Holy Ef Music
I first saw Holy Fuck opening for I can’t remember who at the old Club Soda in Montréal c. 2004 or 2005. I don’t remember the headliner that night because Holy Fuck were so amazing. They are an electronic band at heart, but they make the music with live instrumentation, and other means of making noise, without the use of laptops and other such ephemera. On one hand, they are unlike anything else out there, on the other, they are incredibly melodic and there is a strong hint of the post punk in their music. A four piece band, they do not have a vocalist, Brian Borcherdt and and Graham Walsh play synthesizer, Punch McQuaid plays bass, and Matt Schultz drums.
The Toronto outfit has returned with their 5th long-player, and the first since 2016’s Congrats, which itself was their first since 2010’s Latin. You see, they released three albums between 2005 and 2010, and then they appear to have taken a long break. Whatevs. They piss people off, largely due to their name. What is it, actually, with Toronto bands and the word ‘fuck’? There is, of course, the brilliant punk-ish Fucked Up, also from the Centre of the Universe (only people in Toronto think they are at the centre of the universe, and the Canadian Constitution actually contains a clause, Art. 119, Sec. 3, which states that if one is not actually from Toronto, one is compelled to hate it; in fact, I would argue that what keeps Canada together, despite separatist movements, is Toronto, we all hate it, but Torontonians are too into themselves to notice).
The name has got them a lot of attention, both good and bad. On Apple Music, their name is redacted as Holy F*ck. Back in 2008, the Canadian government, then under the control of the nefarious Conservative Party, with Stephen Harper as PM, cancelled the PromArt programme, which helped fund international tours by Canadian artists. One of the justification was, according to a government memorandum, that ‘a rock band that uses an expletive as part of its name’ had taken advantage of the programme, amongst other horrible things that artists apparently do in the Conservative imagination. It is entirely possible that this referred to Fucked Up, but it likely was Holy Fuck that incurred the wrath of our small-minded political class.
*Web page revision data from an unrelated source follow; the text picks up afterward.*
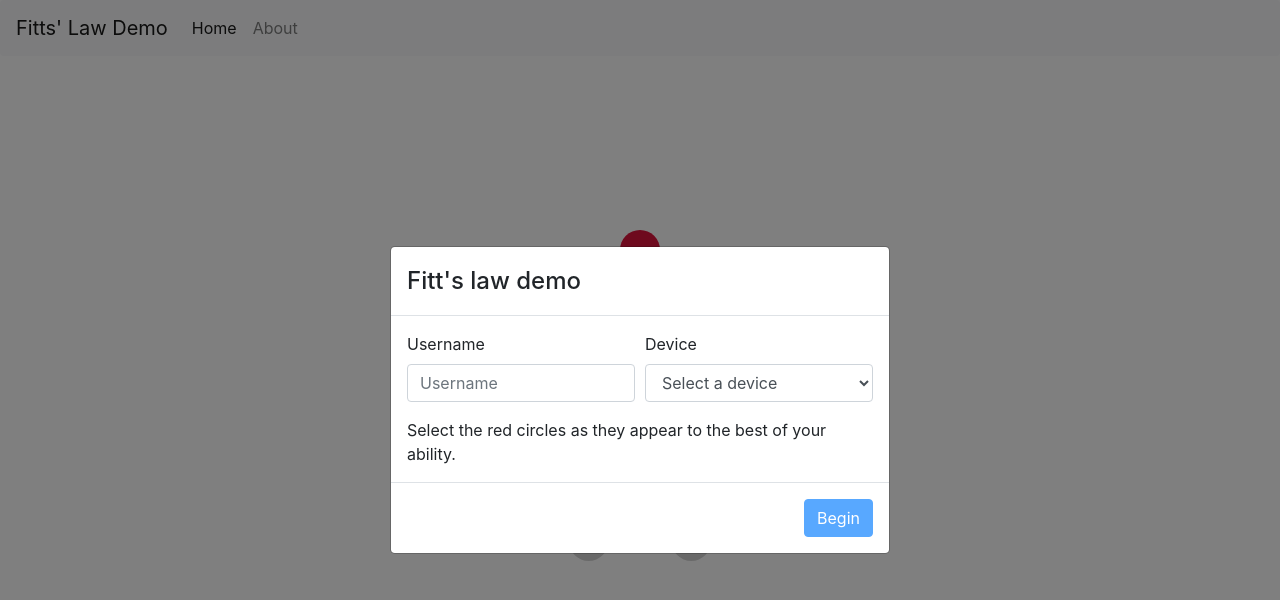
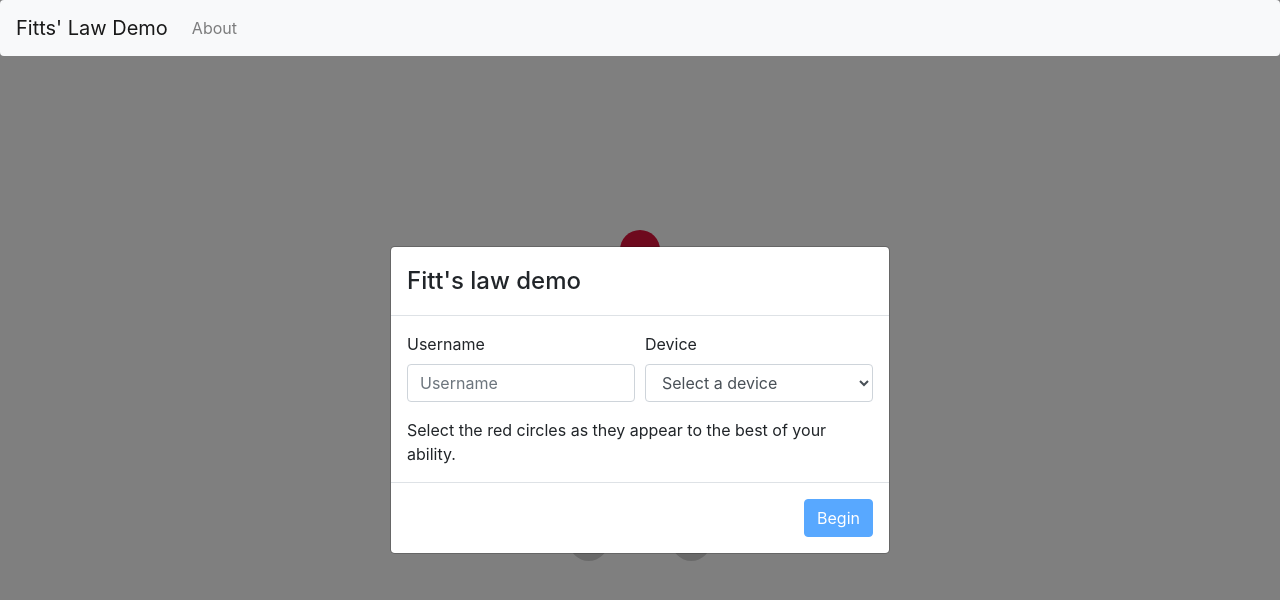
Before and after one commit to twinji/fitts-law-input-task, a React (Create React App) app: page / in a window 1280 px wide. Shown: the top 600 px of the page. Built offline with nearby package versions, Linux system fonts and the light colour scheme.

Commit message:
Make navigation bar appear above modal

```diff
--- a/src/App.js
+++ b/src/App.js
@@ -16,9 +16,6 @@ export default function App() {
           </button>
           <div className="collapse navbar-collapse" id="navbarNav">
             <ul className="navbar-nav">
-              <li className="nav-item active">
-                <Link className="nav-link" to="/">Home</Link>
-              </li>
               <li className="nav-item">
                 <Link className="nav-link" to="/about">About</Link>
               </li>
--- a/src/custom.scss
+++ b/src/custom.scss
@@ -1 +1,9 @@
 @import '~bootstrap/scss/bootstrap.scss';
+
+.modal-backdrop {
+    z-index: -11 !important;
+}
+
+.modal {
+    z-index: -10 !important;
+}
```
Anyway. Deleter. I’ve played this album four or five times now, and it is excellent. Holy Fuck make moody electronic post-punk music, and this album is chock-a-block. Opening track ‘Luxe,’ features Hot Chip’s Alexis Taylor, and sets the mood for the album. It begins with a synthesized bass track, before Taylor’s distended, atmospheric and detached vocals are layered over, as the synthesized bass track and percussion that come with it speed up ever so notably, before at around the 1.26 mark, the drums kick in proper and take over as the driver of the song. This is a killer track.
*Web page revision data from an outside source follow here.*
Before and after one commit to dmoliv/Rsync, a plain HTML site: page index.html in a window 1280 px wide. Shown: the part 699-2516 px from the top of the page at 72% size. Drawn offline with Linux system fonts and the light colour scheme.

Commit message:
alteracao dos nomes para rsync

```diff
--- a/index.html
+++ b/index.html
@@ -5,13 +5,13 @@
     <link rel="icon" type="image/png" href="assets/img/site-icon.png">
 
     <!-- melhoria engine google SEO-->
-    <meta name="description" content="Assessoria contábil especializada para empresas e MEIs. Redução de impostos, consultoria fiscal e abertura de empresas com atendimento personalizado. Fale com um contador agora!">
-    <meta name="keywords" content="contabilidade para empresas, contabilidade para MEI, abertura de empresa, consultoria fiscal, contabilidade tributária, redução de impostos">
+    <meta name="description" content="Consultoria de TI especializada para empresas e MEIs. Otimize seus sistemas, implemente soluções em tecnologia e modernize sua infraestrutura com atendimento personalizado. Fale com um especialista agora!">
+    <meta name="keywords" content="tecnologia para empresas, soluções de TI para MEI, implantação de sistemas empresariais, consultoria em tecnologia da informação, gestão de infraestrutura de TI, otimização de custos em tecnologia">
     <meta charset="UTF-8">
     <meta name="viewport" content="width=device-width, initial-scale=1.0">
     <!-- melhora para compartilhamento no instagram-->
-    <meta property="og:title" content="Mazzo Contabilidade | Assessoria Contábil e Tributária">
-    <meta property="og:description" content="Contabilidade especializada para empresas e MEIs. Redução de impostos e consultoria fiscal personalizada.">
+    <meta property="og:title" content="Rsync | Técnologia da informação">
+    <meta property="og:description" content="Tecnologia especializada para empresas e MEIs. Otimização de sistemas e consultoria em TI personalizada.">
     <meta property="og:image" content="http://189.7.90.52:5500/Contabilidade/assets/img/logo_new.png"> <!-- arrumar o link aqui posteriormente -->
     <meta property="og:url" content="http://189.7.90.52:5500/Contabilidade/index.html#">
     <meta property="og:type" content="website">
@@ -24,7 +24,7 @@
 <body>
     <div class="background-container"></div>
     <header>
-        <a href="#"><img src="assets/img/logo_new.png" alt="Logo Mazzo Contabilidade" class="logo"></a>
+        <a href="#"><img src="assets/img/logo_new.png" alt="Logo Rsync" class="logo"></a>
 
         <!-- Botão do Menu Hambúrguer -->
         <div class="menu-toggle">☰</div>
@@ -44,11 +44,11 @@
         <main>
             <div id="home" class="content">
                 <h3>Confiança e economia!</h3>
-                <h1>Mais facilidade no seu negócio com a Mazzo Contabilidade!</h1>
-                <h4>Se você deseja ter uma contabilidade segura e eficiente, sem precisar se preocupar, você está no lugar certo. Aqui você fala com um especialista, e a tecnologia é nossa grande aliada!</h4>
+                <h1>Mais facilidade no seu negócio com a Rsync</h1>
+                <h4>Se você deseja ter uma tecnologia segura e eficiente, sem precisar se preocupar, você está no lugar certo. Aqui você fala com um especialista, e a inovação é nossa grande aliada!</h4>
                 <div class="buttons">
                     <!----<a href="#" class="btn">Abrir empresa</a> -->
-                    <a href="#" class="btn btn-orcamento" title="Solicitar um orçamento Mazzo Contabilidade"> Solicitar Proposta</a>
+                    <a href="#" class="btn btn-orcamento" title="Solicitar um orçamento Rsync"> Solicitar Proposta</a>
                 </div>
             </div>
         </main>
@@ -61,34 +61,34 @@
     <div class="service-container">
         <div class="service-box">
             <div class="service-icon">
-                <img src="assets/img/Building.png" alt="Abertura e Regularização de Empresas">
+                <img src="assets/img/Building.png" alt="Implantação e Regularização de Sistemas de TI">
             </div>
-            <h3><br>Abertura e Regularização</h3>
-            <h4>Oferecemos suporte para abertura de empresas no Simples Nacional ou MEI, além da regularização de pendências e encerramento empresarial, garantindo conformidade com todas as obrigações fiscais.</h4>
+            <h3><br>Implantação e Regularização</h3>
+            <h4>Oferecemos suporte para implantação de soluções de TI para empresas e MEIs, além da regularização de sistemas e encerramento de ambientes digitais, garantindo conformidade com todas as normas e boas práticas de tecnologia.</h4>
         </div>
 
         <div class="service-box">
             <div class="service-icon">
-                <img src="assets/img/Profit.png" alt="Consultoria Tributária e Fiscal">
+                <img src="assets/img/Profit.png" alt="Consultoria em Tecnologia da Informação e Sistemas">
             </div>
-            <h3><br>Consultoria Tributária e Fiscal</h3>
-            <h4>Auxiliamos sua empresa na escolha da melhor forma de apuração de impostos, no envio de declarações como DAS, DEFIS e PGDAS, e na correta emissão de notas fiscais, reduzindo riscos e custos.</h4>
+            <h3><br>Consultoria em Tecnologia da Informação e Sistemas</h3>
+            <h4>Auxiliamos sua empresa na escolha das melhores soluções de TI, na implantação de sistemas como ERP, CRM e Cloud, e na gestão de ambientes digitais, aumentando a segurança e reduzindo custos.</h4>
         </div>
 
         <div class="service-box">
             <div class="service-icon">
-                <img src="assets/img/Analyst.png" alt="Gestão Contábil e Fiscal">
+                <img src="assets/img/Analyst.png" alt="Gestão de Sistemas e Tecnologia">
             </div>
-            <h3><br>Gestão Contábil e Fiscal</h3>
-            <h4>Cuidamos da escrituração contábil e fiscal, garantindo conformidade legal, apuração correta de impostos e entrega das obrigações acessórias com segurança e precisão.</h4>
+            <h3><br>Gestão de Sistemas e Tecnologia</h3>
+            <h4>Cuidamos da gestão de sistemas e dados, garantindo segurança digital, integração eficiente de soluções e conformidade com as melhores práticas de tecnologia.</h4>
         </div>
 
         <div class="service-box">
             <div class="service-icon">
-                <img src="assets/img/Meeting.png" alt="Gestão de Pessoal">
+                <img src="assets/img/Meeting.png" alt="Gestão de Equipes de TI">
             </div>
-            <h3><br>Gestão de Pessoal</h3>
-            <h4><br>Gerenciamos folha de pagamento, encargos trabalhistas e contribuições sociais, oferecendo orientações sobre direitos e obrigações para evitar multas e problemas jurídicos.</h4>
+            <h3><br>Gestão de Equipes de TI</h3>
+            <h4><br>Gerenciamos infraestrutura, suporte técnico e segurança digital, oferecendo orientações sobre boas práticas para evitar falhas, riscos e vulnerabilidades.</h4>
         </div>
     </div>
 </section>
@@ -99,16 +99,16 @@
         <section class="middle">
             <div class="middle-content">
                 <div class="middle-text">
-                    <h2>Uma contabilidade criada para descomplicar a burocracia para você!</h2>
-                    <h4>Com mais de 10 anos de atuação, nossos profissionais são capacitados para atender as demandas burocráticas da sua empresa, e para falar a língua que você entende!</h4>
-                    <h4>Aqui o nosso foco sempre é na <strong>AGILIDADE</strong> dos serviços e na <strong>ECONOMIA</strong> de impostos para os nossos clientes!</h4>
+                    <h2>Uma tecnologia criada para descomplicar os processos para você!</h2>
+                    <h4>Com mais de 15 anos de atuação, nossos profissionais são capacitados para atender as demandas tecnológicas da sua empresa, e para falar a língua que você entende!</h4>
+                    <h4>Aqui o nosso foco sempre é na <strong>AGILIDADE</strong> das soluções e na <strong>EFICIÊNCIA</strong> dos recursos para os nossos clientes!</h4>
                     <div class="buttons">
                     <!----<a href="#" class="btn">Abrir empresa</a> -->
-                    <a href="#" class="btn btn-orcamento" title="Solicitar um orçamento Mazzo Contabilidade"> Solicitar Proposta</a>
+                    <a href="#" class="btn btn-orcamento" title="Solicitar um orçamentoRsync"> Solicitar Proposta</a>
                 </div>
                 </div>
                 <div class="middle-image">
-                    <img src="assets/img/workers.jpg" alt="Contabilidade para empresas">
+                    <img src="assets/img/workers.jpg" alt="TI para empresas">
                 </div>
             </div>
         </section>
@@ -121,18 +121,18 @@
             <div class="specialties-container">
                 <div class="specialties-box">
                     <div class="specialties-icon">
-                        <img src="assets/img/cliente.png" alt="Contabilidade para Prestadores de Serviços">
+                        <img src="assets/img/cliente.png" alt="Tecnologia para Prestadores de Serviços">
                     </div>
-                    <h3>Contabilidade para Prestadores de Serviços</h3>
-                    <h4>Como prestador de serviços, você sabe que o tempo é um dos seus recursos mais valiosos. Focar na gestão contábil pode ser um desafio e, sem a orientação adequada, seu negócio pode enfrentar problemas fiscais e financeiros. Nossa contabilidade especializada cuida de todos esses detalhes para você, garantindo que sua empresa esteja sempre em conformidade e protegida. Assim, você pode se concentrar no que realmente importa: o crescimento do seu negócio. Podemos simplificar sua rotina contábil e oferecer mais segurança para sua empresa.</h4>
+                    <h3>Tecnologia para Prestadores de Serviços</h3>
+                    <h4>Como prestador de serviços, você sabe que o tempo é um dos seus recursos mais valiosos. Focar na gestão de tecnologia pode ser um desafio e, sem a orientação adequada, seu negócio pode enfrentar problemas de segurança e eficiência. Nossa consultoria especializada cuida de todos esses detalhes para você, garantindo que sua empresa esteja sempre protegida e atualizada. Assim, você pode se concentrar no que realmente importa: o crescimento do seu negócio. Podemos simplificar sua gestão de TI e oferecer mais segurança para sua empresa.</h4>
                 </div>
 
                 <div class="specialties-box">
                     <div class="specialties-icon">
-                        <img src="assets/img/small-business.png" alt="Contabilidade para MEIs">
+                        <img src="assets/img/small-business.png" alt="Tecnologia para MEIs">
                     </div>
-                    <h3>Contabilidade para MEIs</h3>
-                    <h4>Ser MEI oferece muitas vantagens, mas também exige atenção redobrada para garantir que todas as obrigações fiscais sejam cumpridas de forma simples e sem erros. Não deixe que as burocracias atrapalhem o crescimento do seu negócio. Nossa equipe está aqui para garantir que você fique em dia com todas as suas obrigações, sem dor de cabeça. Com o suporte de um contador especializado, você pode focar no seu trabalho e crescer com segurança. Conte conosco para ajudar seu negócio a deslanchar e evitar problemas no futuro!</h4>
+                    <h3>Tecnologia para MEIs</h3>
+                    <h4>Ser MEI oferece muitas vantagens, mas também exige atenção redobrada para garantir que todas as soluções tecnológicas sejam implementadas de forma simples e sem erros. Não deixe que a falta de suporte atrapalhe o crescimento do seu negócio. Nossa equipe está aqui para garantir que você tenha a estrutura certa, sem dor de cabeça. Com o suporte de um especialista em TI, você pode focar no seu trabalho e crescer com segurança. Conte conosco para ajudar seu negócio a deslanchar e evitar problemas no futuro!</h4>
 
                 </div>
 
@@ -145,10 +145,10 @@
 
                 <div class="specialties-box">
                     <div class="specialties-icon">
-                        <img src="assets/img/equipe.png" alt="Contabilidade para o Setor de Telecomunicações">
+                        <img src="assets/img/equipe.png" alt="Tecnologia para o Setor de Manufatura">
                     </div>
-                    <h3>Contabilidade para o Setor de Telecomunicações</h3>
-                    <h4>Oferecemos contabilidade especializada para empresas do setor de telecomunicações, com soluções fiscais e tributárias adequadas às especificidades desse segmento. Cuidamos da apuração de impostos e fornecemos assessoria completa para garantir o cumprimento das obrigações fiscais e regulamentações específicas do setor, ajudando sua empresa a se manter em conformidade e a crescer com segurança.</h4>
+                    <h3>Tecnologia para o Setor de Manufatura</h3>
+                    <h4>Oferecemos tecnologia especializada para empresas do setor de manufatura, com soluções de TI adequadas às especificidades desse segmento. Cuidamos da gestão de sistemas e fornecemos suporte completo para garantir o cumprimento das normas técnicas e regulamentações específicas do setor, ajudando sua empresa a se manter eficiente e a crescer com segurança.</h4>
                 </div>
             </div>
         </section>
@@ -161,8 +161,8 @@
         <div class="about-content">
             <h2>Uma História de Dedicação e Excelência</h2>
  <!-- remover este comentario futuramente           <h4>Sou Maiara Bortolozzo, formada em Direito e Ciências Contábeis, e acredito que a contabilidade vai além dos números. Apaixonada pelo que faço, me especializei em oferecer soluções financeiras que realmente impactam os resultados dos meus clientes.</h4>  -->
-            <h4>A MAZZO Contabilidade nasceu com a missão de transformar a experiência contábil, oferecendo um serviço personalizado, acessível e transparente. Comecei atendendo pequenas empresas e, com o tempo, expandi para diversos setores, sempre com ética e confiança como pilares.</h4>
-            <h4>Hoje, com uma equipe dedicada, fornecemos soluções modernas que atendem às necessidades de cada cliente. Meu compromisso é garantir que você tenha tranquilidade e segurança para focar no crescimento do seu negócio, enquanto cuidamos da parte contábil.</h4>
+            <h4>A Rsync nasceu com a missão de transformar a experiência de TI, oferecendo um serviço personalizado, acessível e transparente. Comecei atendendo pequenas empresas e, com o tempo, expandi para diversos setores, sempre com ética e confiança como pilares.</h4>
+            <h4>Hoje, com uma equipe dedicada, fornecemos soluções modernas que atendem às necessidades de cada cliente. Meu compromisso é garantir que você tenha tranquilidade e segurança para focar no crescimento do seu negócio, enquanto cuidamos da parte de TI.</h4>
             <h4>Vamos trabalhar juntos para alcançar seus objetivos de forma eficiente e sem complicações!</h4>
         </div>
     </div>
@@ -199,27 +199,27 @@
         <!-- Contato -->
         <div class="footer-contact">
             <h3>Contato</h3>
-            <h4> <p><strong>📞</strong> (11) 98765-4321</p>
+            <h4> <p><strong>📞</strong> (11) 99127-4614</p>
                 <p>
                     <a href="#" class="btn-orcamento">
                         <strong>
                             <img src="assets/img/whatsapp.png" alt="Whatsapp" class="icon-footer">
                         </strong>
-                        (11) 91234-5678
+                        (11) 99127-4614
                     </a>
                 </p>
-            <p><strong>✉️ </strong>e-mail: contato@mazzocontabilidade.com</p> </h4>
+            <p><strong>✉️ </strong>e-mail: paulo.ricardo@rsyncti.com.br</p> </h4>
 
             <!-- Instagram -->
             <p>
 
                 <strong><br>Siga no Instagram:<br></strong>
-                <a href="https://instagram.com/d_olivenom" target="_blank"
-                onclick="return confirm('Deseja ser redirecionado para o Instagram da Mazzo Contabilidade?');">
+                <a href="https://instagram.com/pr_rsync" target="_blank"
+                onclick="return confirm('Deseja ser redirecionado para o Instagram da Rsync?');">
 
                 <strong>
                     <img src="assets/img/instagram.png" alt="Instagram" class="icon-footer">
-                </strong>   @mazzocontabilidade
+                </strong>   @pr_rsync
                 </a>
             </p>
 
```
Liars’ Angus Andrew guests on the next track, ‘Deleters,’ the sort-of title track. Over a driving synthesizer bit, and McQuaid and Schultz’s driving rhythm and beat, Andrew lays down this muted, haunted vocal track.
‘Endless’ is one of my favourite tracks, centred as it is around a post-punk bass and a keyboard flourish that wouldn’t sound out of place on a late 80s/early 90s Cure album. Nick Allbrook of Pond guests on ‘Free Gloss,’ which is, as you would imagine, a glossy song. This is the club banger, centred around a sexy, slippery bass line.
‘Moment,’ is, I think, my favourite track. Schultz’ drums are ace on this track, before a Peter Hook-y bass line enters the equation from McQuaid, lending the track a New Order-y feel, which is only compounded with the synthesizers. Once the track gets going, this is a driving one, with a danceable beat and rhythm. The synthesizers would tie in nicely with a strobe light, as it happens.
Taken together, Deleter, is a welcome addition to the Holy Fuck oeuvre, and a nice surprise.